“As an engineer, you usually focus on just one problem, such as the recovery of the declined ground water table, which is a problem in Iran. In contrast, as a researcher you have more time and are more interested in the bigger picture and further detail. Regarding my interest in rivers, that means considering the whole system of the river and everything it affects. For example, we would consider the consequences of declined groundwater on downstream river systems. A researcher should suggest a solution that could not be offered by an engineer,” he explains.

In his academic career, Torabi Haghighi immerses himself enthusiastically in his topic, getting to his office early in the morning to get started. He considers passion for one’s work to be the most important feature of a researcher.

“A researcher must be as excited about their topic as a football fan is about football. A researcher’s work is not done by five or six in the afternoon, it follows him everywhere. Your research questions stay in your mind the whole time,” he admits.

After graduating in civil engineering with a focus on dams and hydropower, Ali Torabi Haghighi worked at the Doroudzan dam in Iran.

Northern exposure

During his time in Oulu, Torabi Haghighi has become increasingly interested in Arctic water systems.

“I have in my career studied some great rivers around the world, like the Nile, Tigris and Euphrates. I then became familiar with several amazing Arctic rivers, like the Mackenzie in Canada. They look different compared to the rivers that I studied before. They are less impacted by human activity than other rivers and thus make good cases to look at the impact of climate change. Furthermore, the flow regime of an Arctic river can reflect changes in the entire basin. Changes in climate or land use are all reflected in the river,” Torabi Haghighi says.

He and his team have identified several areas that are the primary focus of the Resource Management in Arctic Environment tenure track position. The first of these is the river regime alteration in major Arctic rivers. Secondly, they aim to understand the impact of hydropeaking on the life cycle of salmon, especially in Finnish rivers like the Kemijoki river. Thirdly, they examine the impact of climate change on Arctic vegetation. Lastly, they investigate the impact of mining at high latitudes on the surrounding area.

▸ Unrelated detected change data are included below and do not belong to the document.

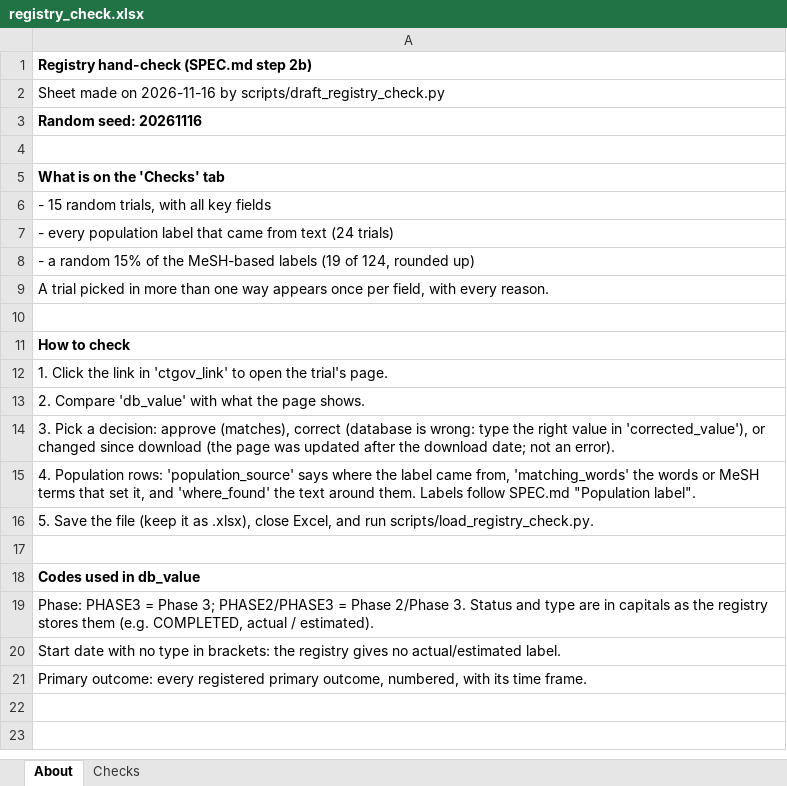
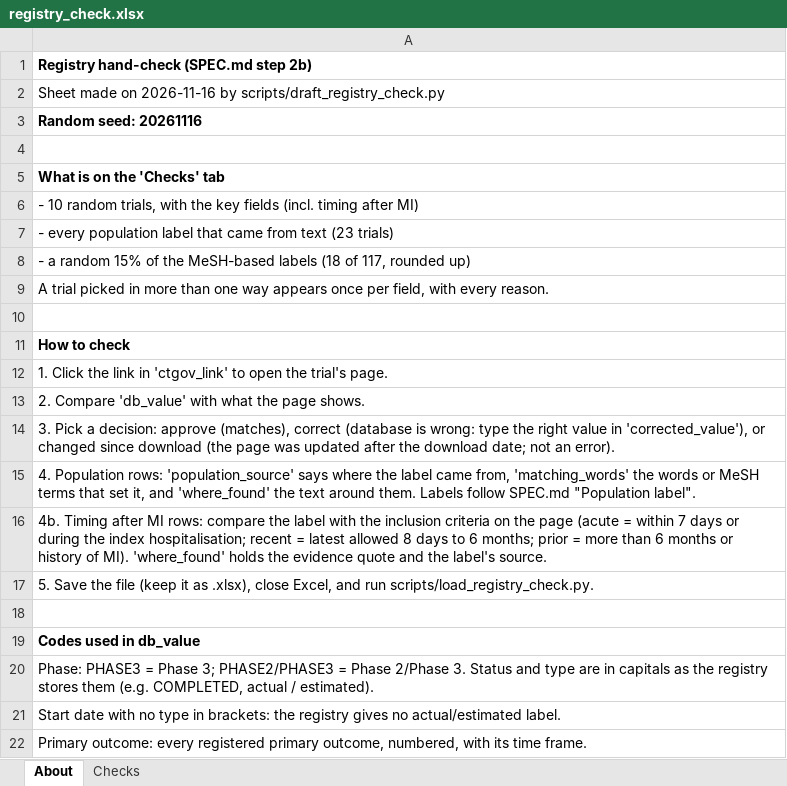
Before and after one commit to LeosphereMD/mi-clinical-trials-database, an Excel workbook: review/registry_check.xlsx, sheet About, drawn as a sheet; values as stored, in another font and other column widths than the file's, no borders; the diff names each change by its address in the sheet, - before the commit and + after, or states it on an @@ line.

```diff
--- a/review/registry_check.xlsx (sheet About)
+++ b/review/registry_check.xlsx (sheet About)
-A6: - 15 random trials, with all key fields
+A6: - 10 random trials, with the key fields (incl. timing after MI)
-A7: …from text (24 trials)
+A7: …from text (23 trials)
-A8: …MeSH-based labels (19 of 124, rounded up)
+A8: …MeSH-based labels (18 of 117, rounded up)
+row 16: 4b. Timing after MI rows: compare the label with the inclusion criteria on the page (acute = within 7 days or during the index hospitalisation; recent = latest allowed 8 days to 6 months; prior = more than 6 months or history of MI). 'where_found' holds the evidence quote and the label's source.
```
Also changed, not shown: sheet Checks, 4 other files.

“With this research, I hope we will be getting at least one step forward in addressing some problems in the Arctic. I hope we can provide some new knowledge about the area, help to predict what will happen in the future due to climate change, and to assess the impact of how different Arctic resources are used,” he says.

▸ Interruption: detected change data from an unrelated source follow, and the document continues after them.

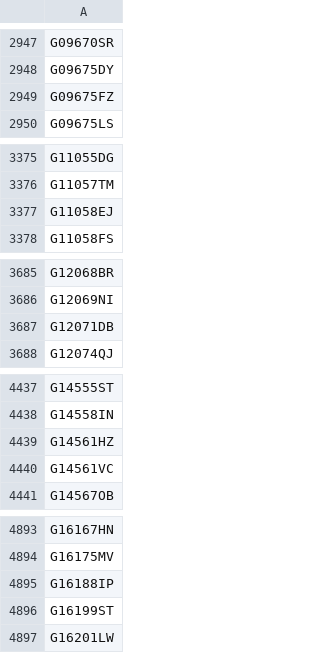
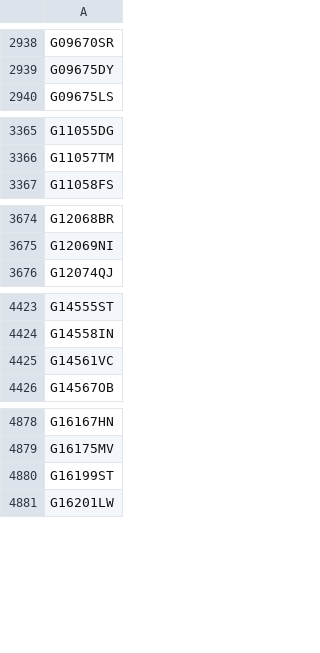
Before and after one commit to glygen-glycan-data/PyGly, a TSV file: smw/glycandata/export/gwb.tsv, drawn as a sheet; only a part is shown, gaps mark what is left out; the diff covers the shown part only; the diff names each change by its address in the sheet, - before the commit and + after, or states it on an @@ line.

```diff
--- a/smw/glycandata/export/gwb.tsv
+++ b/smw/glycandata/export/gwb.tsv
-row 2949: G09675FZ
-row 3377: G11058EJ
-row 3687: G12071DB
-row 4439: G14561HZ
-row 4895: G16188IP
```
Also changed, not shown: 84 removed rows elsewhere in this file, smw/glycandata/export/redendmono.tsv, smw/glycandata/export/taxa.tsv, 15 other files.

As a researcher whose initial expertise relates to a very different climate compared to the Arctic, Torabi Haghighi believes his perspective is unique and valuable in Arctic studies.

“My diverse background and involvement in different engineering projects have led me to look for solutions in a multidisciplinary manner”, Torabi Haghighi says.

Torabi Haghighi feels himself at home in Finland and in Oulu. He wants to make the University of Oulu more known in Arctic studies internationally and also to expand his own international networks. He enjoys the snowy Finnish winters and the midnight sun during summer. His work may follow him home, but he makes the most of it.

“When I enjoy grilled food with my family by the river Kiiminkijoki near Oulu, my eyes fix on the river. I cannot help but think, hmm, why is the colour of the river different today? These questions follow me everywhere!”

Text: Raita Niva

Ali Torabi Haghighi

Water resources management expert, Associate Professor

Lives in: Oulu, originally from Shiraz, Iran

Family: Wife and two children

The best thing about my work: Discovering new information and phenomena, finding solutions to problems

My work is suitable for: Someone who is truly passionate about water resources and river engineering

Hobbies: World travel, watching football